"I think you have to find what you like and let it kill ya, you know? You struggle with your demons and you conquer them," he says. "I mean, I haven't done drugs in what? Twenty-five years or more. Been a long time. When I left New York. I was there for awhile in '85 and came back here when my mother died. I lived here at the ranch and that pretty well cleansed me, and I think the Texas Hill Country cured me."
It's country he knew from childhood. His parents were teachers who ran a summer camp, not poor enough, he says, to lead him to country music stardom, not rich enough for him to get into the quaint and colorful oil business.
He lives mostly alone with his immediate family — his dogs he calls the Friedmans. Lots of dogs. Down the road from his house, he's got 60 of them, all stray and abused and waiting in a kind of utopia to be adopted. In the past seven years, Friedman's Utopia Animal Rescue Ranch has helped 1,500 find new homes.
"And you know what I say, 'Money may buy you a fine dog, but only love can make 'em wag his tail,' " Friedman says.
Friedman, 61, says he thinks he will have a wife and family one day.
"I'd like to have a first lady, yeah. We'll see," he says. "I mean, there's no hurrying. I've waited this long. Why make a tragic mistake at this time, you know? Plus, I'm gonna be workin' for the people of Texas and it's gonna be fun."
Fun for Friedman and his pals. He has the support of some big names in country music, including Willie Nelson, who threw a fundraiser at his golf course with entertainment by Billy Joe Shaver.
And there's the literary Kinky Friedman, hit of the Texas book festival. He has written 23 books. Some are mysteries with a detective named Kinky Friedman. Others feature his wit and wisdom. The latest is called "Texas Hold 'Em : How I Was Born in a Manger, Died in the Saddle, and Came Back as a Horny Toad." And for years, he wrote a column for "Texas Monthly" magazine.

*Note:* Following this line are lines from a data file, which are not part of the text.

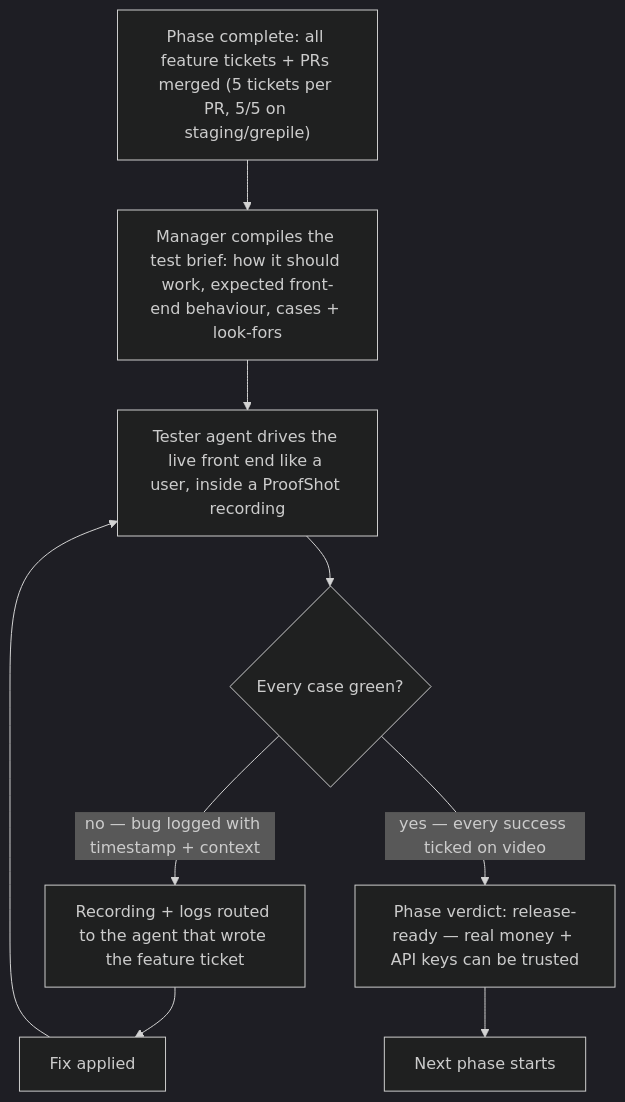
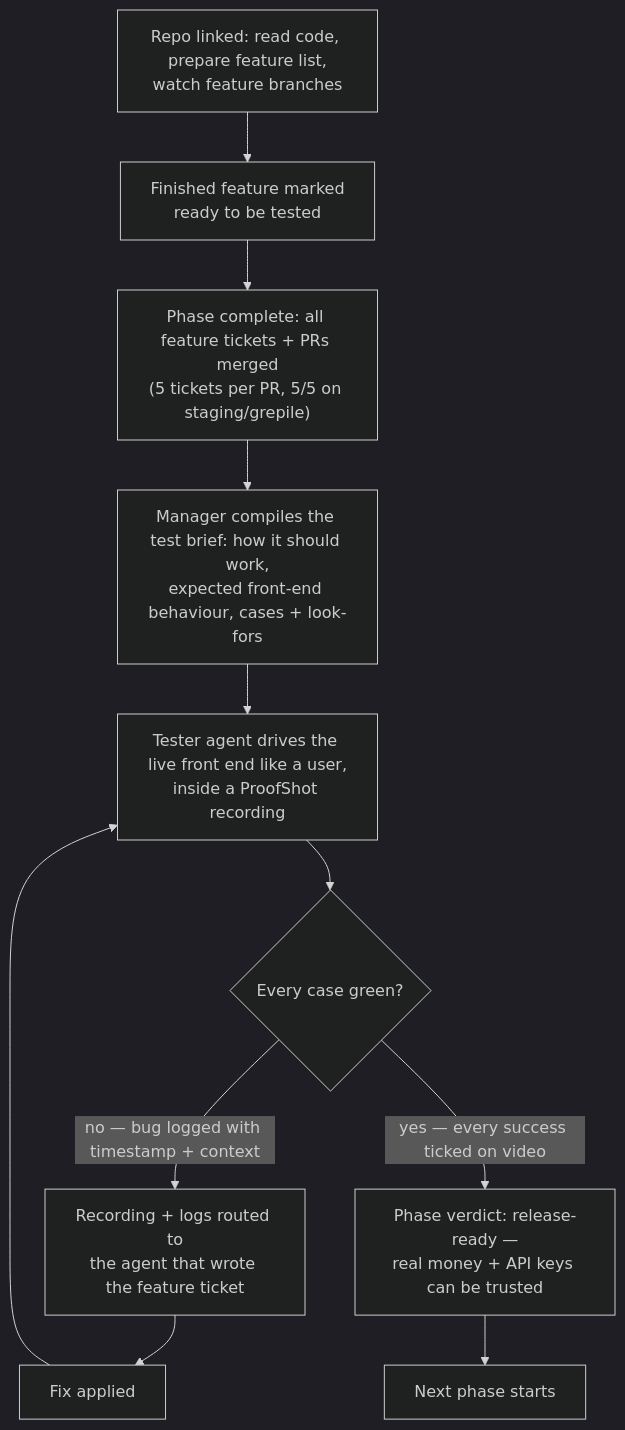
One commit to TR3-AI/idea-slicer changed the first of 2 diagrams in maps/production-user-testing.md. Above: the diagram before and after it, drawn with Mermaid (dark theme). The commit also changed other lines of this file, not shown here.

Commit message:
Slice thought #12: codebase link department (repo ingestion + branch watch + ready-to-test)

````diff
--- a/maps/production-user-testing.md
+++ b/maps/production-user-testing.md
@@ -17,10 +17,12 @@
 ```mermaid
 flowchart TD
-  A["Phase complete: all feature tickets + PRs merged (5 tickets per PR, 5/5 on staging/grepile)"] --> B["Manager compiles the test brief: how it should work, expected front-end behaviour, cases + look-fors"]
-  B --> C["Tester agent drives the live front end like a user, inside a ProofShot recording"]
+  R["Repo linked: read code, prepare feature list,<br>watch feature branches"] --> RT["Finished feature marked<br>ready to be tested"]
+  RT --> A["Phase complete: all feature tickets + PRs merged<br>(5 tickets per PR, 5/5 on staging/grepile)"]
+  A --> B["Manager compiles the test brief: how it should work,<br>expected front-end behaviour, cases + look-fors"]
+  B --> C["Tester agent drives the live front end like a user,<br>inside a ProofShot recording"]
   C --> D{"Every case green?"}
-  D -- "no — bug logged with timestamp + context" --> E["Recording + logs routed to the agent that wrote the feature ticket"]
+  D -- "no — bug logged with timestamp + context" --> E["Recording + logs routed to<br>the agent that wrote the feature ticket"]
   E --> F["Fix applied"] --> C
-  D -- "yes — every success ticked on video" --> G["Phase verdict: release-ready — real money + API keys can be trusted"]
+  D -- "yes — every success ticked on video" --> G["Phase verdict: release-ready —<br>real money + API keys can be trusted"]
   G --> H["Next phase starts"]
 ```
````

How serious is Friedman about his run for governor?
"I think he's dead serious. I think that if you ask him whether this is a joke, if you even suggest it's a joke, he'll lunge at you," says Evan Smith, the editor of "Texas Monthly," and one of the top political commentators in the state.
What does Smith think are Friedman's strengths as a candidate?
"His strengths, I think, begin with his independence," says Smith. "He's independent of everything and of everybody. And sometimes he's independent of his own brain. His mouth is independent of his brain. But I think the fact that he's willing to take on the establishment, however he defines it on a given day. Republicans, Democrats, you know people in power. He has tapped into a dissatisfaction with the accepted order."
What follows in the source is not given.